MIDDLE SCHOOL ENGLISH INSTRUCTION: Unit 1, Lesson 3
Focus of the lesson: figurative language and analogies A. FIGURATIVE LANGUAGE Click on each underlined term to find a definition and examples. figures of speech This site contains simple definitions and examples of the figures of speech listed below.
Figurative speech is the opposite of literal Language.
Figures of speech for this lesson include:
ACTIVITY 1-3-1 (1) Read the following poem. Death by Hyperbole
By Daniel Evans
Let Tsunamis wash over me and volcanoes explode on me, order fire to consume, the cold earth to entomb.
Invent diseases to sicken me, plagues that just pick on me, bring on tornadoes and hurricanes, send floods from all origins.
But please don't leave me.
Find vipers to bite, African elephants to smite, Grizzly bears to unbowel me [sic], Great White sharks to devour me, bulls to gore, piranhas that gnaw, birds (they can peck), what the heck, stampede herds that will trample, grow plants that can strangle.
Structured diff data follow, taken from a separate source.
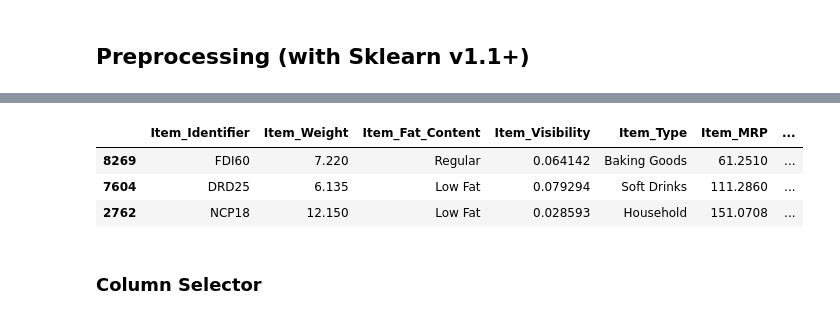
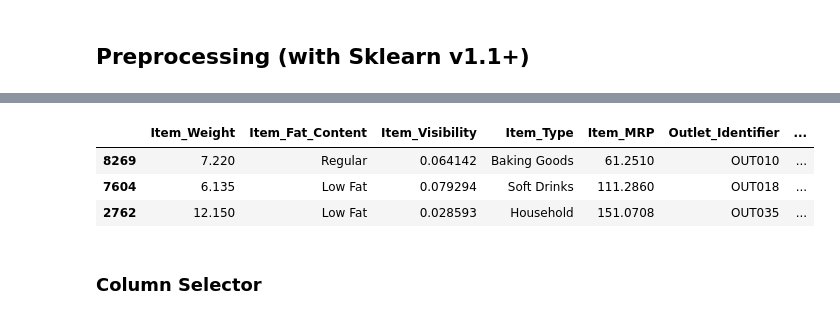
Before and after one commit to pylabview/sales-predicctions, a Jupyter notebook: Project_1_Revisited.ipynb, the cells around one changed output, grey strips where cells are left out. Saved outputs shown, nothing was run; the diff lists cells and outputs as text; code cells hidden in the pictures.

```diff
--- a/Project_1_Revisited.ipynb
+++ b/Project_1_Revisited.ipynb
@@ -46,7 +52,7 @@ Drive already mounted at /content/drive; to attempt to forcibly remount, call dr
 # %% [markdown]
 ## Loading Data
 # %%
-df = pd.read_csv("/content/drive/MyDrive/Colab Notebooks/Assignments/Data/sales_predictions.csv")
+df = pd.read_csv("./Data/sales_predictions.csv")
 df.head()
 # %% [output]
 |  | Item_Identifier | Item_Weight | Item_Fat_Content | Item_Visibility | Item_Type | Item_MRP | ... |
@@ -105,10 +111,6 @@ df.replace({'low fat': 'Low Fat',
 df['Item_Fat_Content'].unique()
 # %% [output]
 array(['Low Fat', 'Regular'], dtype=object)
-# %%
-## Fixing Data Type for Outlet_Establishment_Year from float64 to datetime64
-
-df['Outlet_Establishment_Year'] = pd.to_datetime(df['Outlet_Establishment_Year'])
 # %%
 #8) For any numerical columns, obtain the summary statistics of each (min, max, mean).
 df.describe()
@@ -152,20 +175,20 @@ sklearn version: 1.2.2
 # %%
 # ### Train Test Split
 ## Make x and y variables
 target = "Item_Outlet_Sales"
-drop_feats = []
+drop_feats = ['Item_Identifier']
 
 y = df[target].copy()
 X = df.drop(columns=[target, *drop_feats]).copy()
 
 ## train-test-split with random state for reproducibility
 X_train, X_test, y_train, y_test = train_test_split(X,y, random_state=SEED)
 X_train.head(3)
 # %% [output]
-|  | Item_Identifier | Item_Weight | Item_Fat_Content | Item_Visibility | Item_Type | Item_MRP | ... |
-| 8269 | FDI60 | 7.220 | Regular | 0.064142 | Baking Goods | 61.2510 | ... |
-| 7604 | DRD25 | 6.135 | Low Fat | 0.079294 | Soft Drinks | 111.2860 | ... |
-| 2762 | NCP18 | 12.150 | Low Fat | 0.028593 | Household | 151.0708 | ... |
+|  | Item_Weight | Item_Fat_Content | Item_Visibility | Item_Type | Item_MRP | Outlet_Identifier | ... |
+| 8269 | 7.220 | Regular | 0.064142 | Baking Goods | 61.2510 | OUT010 | ... |
+| 7604 | 6.135 | Low Fat | 0.079294 | Soft Drinks | 111.2860 | OUT018 | ... |
+| 2762 | 12.150 | Low Fat | 0.028593 | Household | 151.0708 | OUT035 | ... |
 # %% [markdown]
 
 ### Column Selector
```
Also changed, not shown: parts of 30 cells of this notebook, 12 other files.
Pay robbers to shoot me, offer knives while they loot me, use sticks and throw stones, just aim at my bones.
Call on henchmen to hurt me, tell your friends all about me, clone me then kill me twice, you might find that nice.
But please don't leave me.
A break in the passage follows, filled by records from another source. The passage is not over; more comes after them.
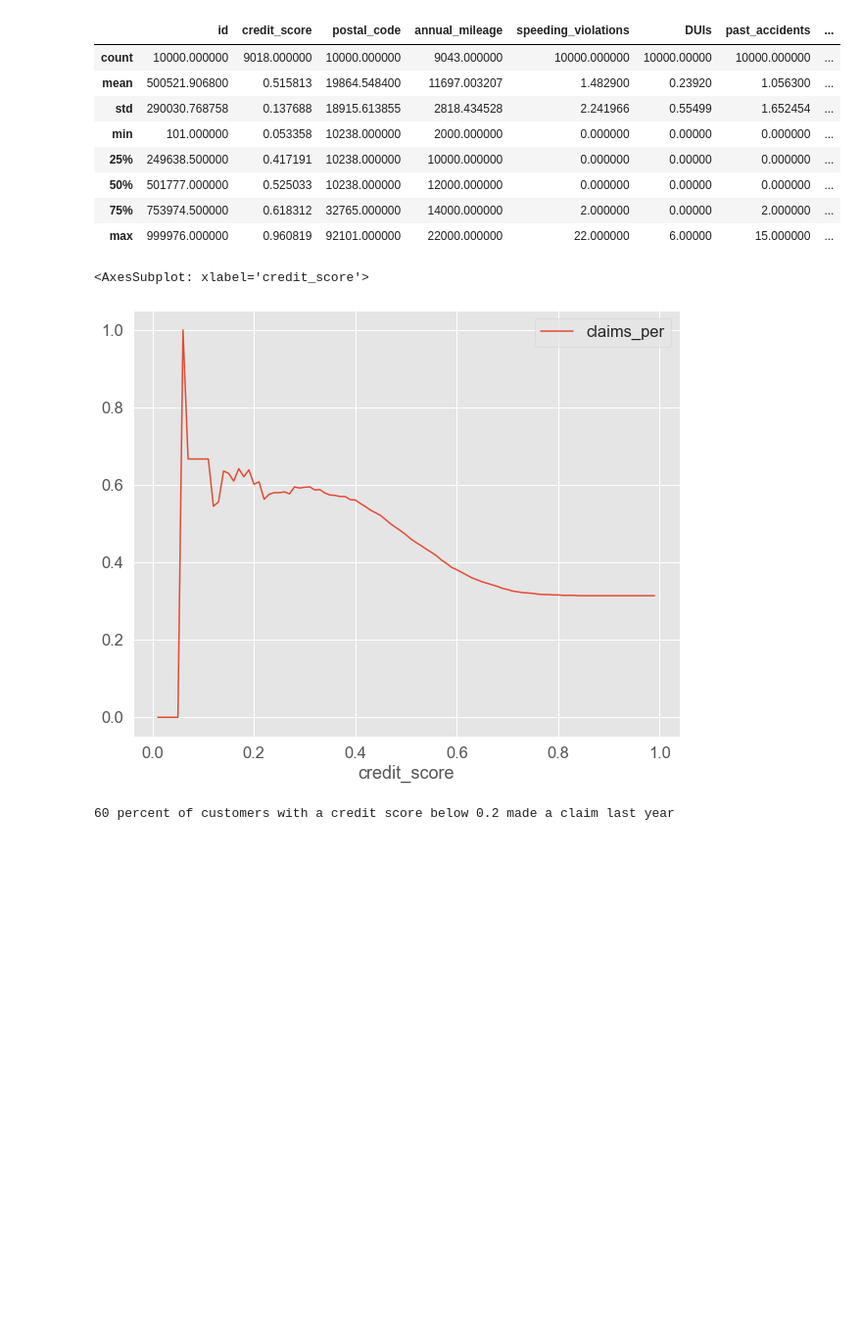
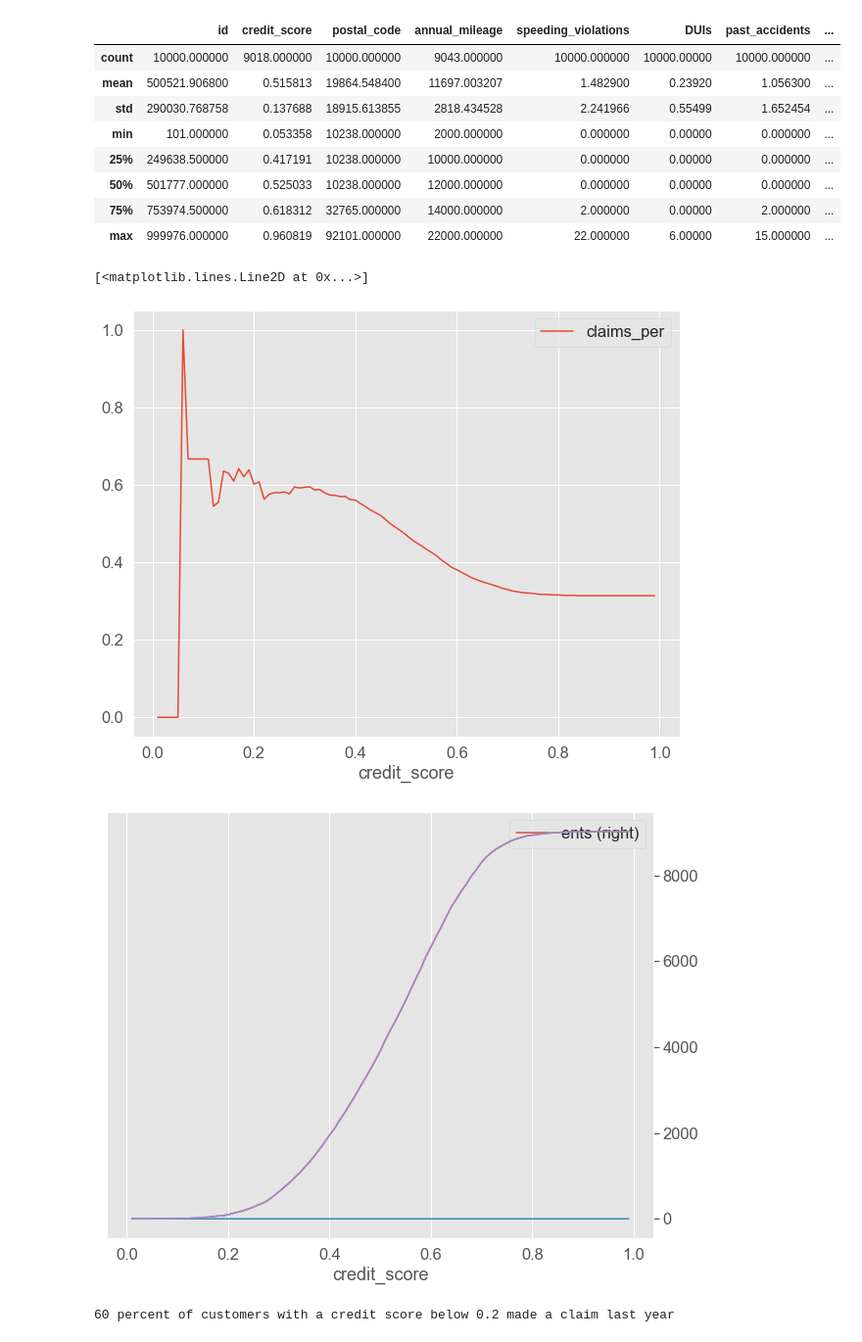
Before and after one commit to pzolnierczyk/insurance-classification, a Jupyter notebook: insurance_claims.ipynb, the cells around one changed output. Shown at 98% size. Drawn from its saved outputs; the diff is of its cells as text; code cells hidden in the pictures; blank space fills up the shorter version.

Commit message:
credit scores chart finalized

```diff
--- a/insurance_claims.ipynb
+++ b/insurance_claims.ipynb
@@ -56,20 +56,29 @@ org_data.describe()
 | 75% | 753974.500000 | 0.618312 | 32765.000000 | 14000.000000 | 2.000000 | 0.00000 | 2.000000 | ... |
 | max | 999976.000000 | 0.960819 | 92101.000000 | 22000.000000 | 22.000000 | 6.00000 | 15.000000 | ... |
 # %%
+ents = []
 perc_claim_per_cr_score = []
 cr_scores_list = [x/100 for x in range (1,100)]
 for cr_sc in cr_scores_list:
     sc = org_data[org_data.credit_score<cr_sc]
+    ents.append(sc.count().max())
     try:
         sc_score = sc['outcome'].value_counts(normalize=True).to_frame().T[True][0]
         perc_claim_per_cr_score.append(round(sc_score, 3))
     except:
         perc_claim_per_cr_score.append(0)
-# %%
-pd.DataFrame([cr_scores_list,perc_claim_per_cr_score], ['credit_score', 'claims_per']).T.plot(x='credit_score', y='claims_per')
-# %% [output]
-<AxesSubplot: xlabel='credit_score'>
-[figure, removed]
+# %%
+# cr_claims =
+ax=pd.DataFrame([cr_scores_list,perc_claim_per_cr_score], ['credit_score', 'claims_per']).T.plot(x='credit_score', y='claims_per')
+# cr_num =
+ax2=pd.DataFrame([cr_scores_list,ents], ['credit_score', 'ents']).T.plot(x='credit_score', y='ents', secondary_y=True)
+
+plt.plot('credit_score', 'claims_per', data = cr_claims)
+plt.plot('credit_score', 'ents', data = cr_num)
+# %% [output]
+[<matplotlib.lines.Line2D at 0x...>]
+[figure, added]
+[figure, added]
 # %%
 # 1. What proportion of customers with a credit score below 0.2 made a claim in the last year?
 small_credit = org_data[org_data.credit_score<0.2]
```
Call elections to topple, send thugs to throttle, politicians to oppose, journalists to expose, doctors to section, lawyers to threaten, ask boffins to baffle me, perhaps the Merched could raffle me?
The Ancient Greeks should hear of me, they could record my vile history, get my name in the bible (snake) come, there's no time to be idle.
Buddha and Mohammed? They'll want to hear the things I did, Hindus too should be put in the frame, all religions be alert to my name.
on far too much hy-per'-bo-lee.
(2) Complete the following activity: HYPERBOLE ACTIVITY DIRECTIONS: In the poem “Death by Hyperbole,” the poet uses hyperbole to try to convince his lover not to leave him. Your assignment is to write a list of five hyperboles to convince someone either to DO something or NOT to do something. SAMPLE SITUATIONS:
Convince a friend not to marry someone you believe to be unsuitable
Convince your boss not to require you to do a particular task
Convince someone in your family not to do something that especially irritates you
Convince a wealthy person to leave you his/her fortune
Convince your family that your idea for the family vacation is the best one, even though everyone else has a different idea
Convince someone from the opposing political party to vote for your party’s candidate
METAPHOR ACTIVITY (1) Read the statements that contain metaphors in italics. Then complete the statements that explain the metaphors by filling in the letter of the correct response.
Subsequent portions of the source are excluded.